#### ACTION ITEM:
Across the listing below, state how many lines hold the string "Backend"; write nothing but that number.
*** Begin section ***
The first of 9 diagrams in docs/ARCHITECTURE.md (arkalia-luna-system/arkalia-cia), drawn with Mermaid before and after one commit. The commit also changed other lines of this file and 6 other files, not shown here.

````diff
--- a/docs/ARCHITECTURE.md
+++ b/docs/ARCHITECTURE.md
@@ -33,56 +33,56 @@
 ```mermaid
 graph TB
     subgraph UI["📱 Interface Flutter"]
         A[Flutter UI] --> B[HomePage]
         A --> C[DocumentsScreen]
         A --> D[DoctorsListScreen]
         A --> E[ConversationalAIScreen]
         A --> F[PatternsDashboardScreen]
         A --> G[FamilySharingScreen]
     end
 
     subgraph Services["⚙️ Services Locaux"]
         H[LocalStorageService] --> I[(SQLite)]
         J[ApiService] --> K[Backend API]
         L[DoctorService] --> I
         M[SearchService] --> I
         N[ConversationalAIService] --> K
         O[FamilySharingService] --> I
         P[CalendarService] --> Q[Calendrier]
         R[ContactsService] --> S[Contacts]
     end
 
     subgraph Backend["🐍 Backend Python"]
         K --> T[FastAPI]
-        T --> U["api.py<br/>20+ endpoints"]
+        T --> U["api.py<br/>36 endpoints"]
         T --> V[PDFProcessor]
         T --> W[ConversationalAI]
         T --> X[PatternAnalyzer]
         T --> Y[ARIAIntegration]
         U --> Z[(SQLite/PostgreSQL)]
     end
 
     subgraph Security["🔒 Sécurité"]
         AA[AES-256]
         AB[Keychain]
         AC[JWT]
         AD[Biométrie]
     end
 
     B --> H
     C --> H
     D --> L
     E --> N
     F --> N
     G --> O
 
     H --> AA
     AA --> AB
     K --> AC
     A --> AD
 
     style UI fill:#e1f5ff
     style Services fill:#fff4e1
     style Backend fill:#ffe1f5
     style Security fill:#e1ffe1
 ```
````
*** End section ***
#### RESPONSE AREA:
3